This section is from the book "A Treatise On Beverages or The Complete Practical Bottler", by Charles Herman Sulz. Also available from Amazon: A Treatise On Beverages.
The filtration of syrups is now generally effected on the large scale by passing them through the arrangement just described. On the small scale, as employed by bottlers and druggists, they are usually passed through conical flannels or felt bags. (See Figs. 363 and 364.) The filtration of very thick syrups is, however, attended with some difficulty, and it is therefore a good plan to filter them in a somewhat dilute state, and afterwards to reduce them to a proper consistence by evaporation in clean vessels of tinned copper,' by steam heat. Syrups, when filtered in a heated state, run well for a time, but the pores of the fabric rapidly get choked, from the thickening of the syrup and partial crystallization of the sugar, occasioned by the evaporation of the aqueous portion from the surface of the bag. This may be partially prevented by enclosing the bag in a metallic casing, or employing the so-called patent rapid filter illustrated by the annexed engraving or by changing the filter when choked.
A practical syrup filter, well arranged for protecting syrups during and after the process of filtration, is illustrated by the next engravings, and by the syrup-making plant appended later on. The usual filtering bag is used, but the weight of the syrup to be filtered from an elevated kettle is utilized to get additional pressure.
Fig. 375 explains the parts. A A is a filter bag, attached to a ring D. B B is a tinned copper tube, firmly attached to the ring C. It is fitted with three clamps F, which are used to secure the tube B B to the disc E E, as shown more clearly in Fig. 374. G is a bracket that carries the filter. The filter bag is secured by the clamp between the disc and the tube, so as to make a water-tight joint.
The illustration is the so-called "Lightning syrup filter, Favarger's patent, England.
In pouring the syrup into a filter, the stream should be directed into the middle and not upon the sides, so as to avoid disarranging the felt, which would interfere with the success of the operation.
After every operation the filters should be carefully washed with hot water and dried, if not continued in use.
The same filter may be used for various syrups and other thick compounds, but it is usual to have different frames and cloths for different flavors. A ball cock can be fixed in the upper part to regulate the inflow.
Fig. 373. - Cased Syrup Filter.
On the whole clarification is preferable to filtration for syrups on a small scale.
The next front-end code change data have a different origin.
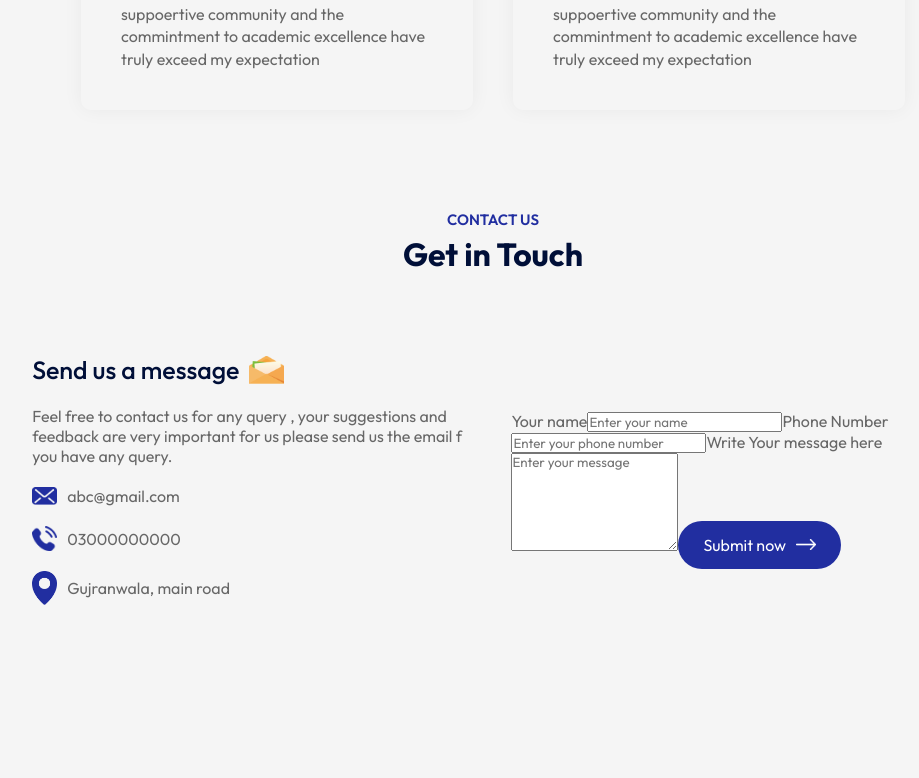
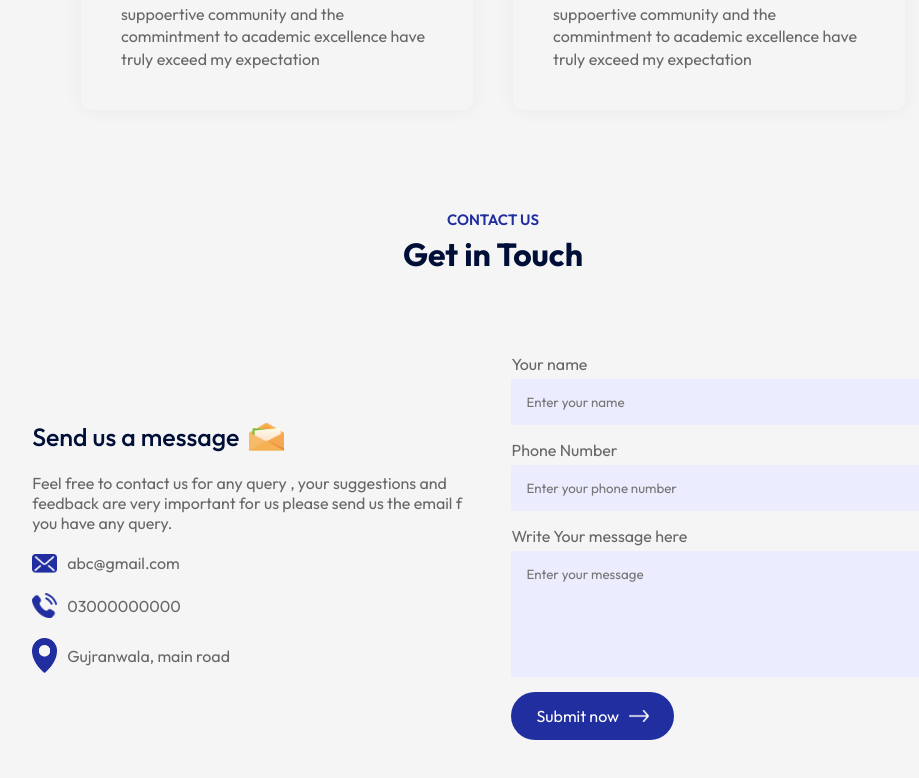
Before and after one commit to fatima678/edusity, a React (Vite) app: page / in a window 1280 px wide. Shown: the part 2768-3546 px from the top of the page, without its empty margins (147-1066 px from the left). Before the commit the page ends 3473 px from the top, so only its background shows below. Built offline with nearby package versions, Linux system fonts and the light colour scheme.

Commit message:
Design the contact us form

```diff
--- a/src/components/Contact/Contact.css
+++ b/src/components/Contact/Contact.css
@@ -35,3 +35,20 @@
     width: 25px;
     margin-right: 10px;
 }
+.contact form input, .contact form textarea{
+    display: block;
+    width: 100%;
+    background: #EBECFE;
+    padding: 15px;
+    border: 0;
+    outline: 0;
+    margin-bottom: 15px;
+    margin-top: 5px;
+    resize: none;
+
+
+}
+.contact-col span{
+    display: block;
+    margin: 20px 0;
+}
--- a/src/components/Contact/Contact.jsx
+++ b/src/components/Contact/Contact.jsx
@@ -30,6 +30,7 @@ const Contact = () => {
                 <button type='submit'   className='btn dark-btn'>Submit now<img src={white_arrow} alt=''></img></button>
 
             </form>
+            <span></span>
 
         </div>
 
```
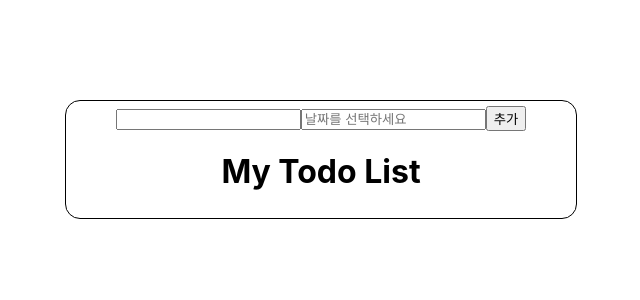
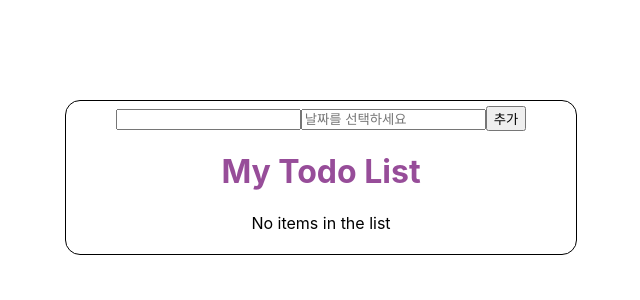
Before and after one commit to tjwls11/react_todolist, a React (Create React App) app: page / in a window 1280 px wide. Shown: the top 300 px of the page, without its empty margins (319-959 px from the left). Built offline with nearby package versions, Linux system fonts and the light colour scheme.

Commit message:
Update TodoBoard.js

```diff
--- a/src/components/TodoBoard.js
+++ b/src/components/TodoBoard.js
@@ -1,15 +1,28 @@
-import React from "react";
-import TodoItem from "./TodoItem";
+import React from 'react';
+import TodoItem from './TodoItem';
 
-function TodoBoard(props){
-    console.log("todoBoard", props.todoList);
+function TodoBoard({ todoList, onDelete, onUpdate }) {
+    const handleUpdateEmoji = (index, newEmoji) => {
+        const updatedList = [...todoList];
+        updatedList[index].emoji = newEmoji;
+        onUpdate(updatedList);
+    };
 
     return (
-        <div>
-            <h1>My Todo List</h1>
-            {props.todoList.map((item, index) => (
-                <TodoItem key={index} item={item} onDelete={() => props.onDelete(index)} />
-            ))}
+        <div className="todo-board">
+            <h1 style={{ color: '#974D99' }}>My Todo List</h1> {/* 원하는 색상으로 변경 */}
+            {todoList.length === 0 ? (
+                <p>No items in the list</p>
+            ) : (
+                todoList.map((item, index) => (
+                    <TodoItem
+                        key={index}
+                        item={item}
+                        onDelete={() => onDelete(index)}
+                        onUpdateEmoji={(newEmoji) => handleUpdateEmoji(index, newEmoji)}
+                    />
+                ))
+            )}
         </div>
     );
 }
```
They need only be treated with a little white of egg, or commercial albumen. When heated a scum rises (the albumen coagulates at 70° C), which must be removed as soon as it becomes consistent, and the skimming continued until the liquid becomes clear. Any floating portions of scum that may have escaped notice are easily removed by running the syrup through a coarse flannel strainer, whilst hot. The most extensive application of the process of filtration in the arts is in the refining of sugars.
Later on we shall explain the modes of preparing syrups, and append a full plan for preparing and filtering it on a large scale, especially for the purpose of making beverages.
Fig. 374. - Metal Cask Syrup Pressure Filter.
Fig. 375. - Sectional View of Fig. 374.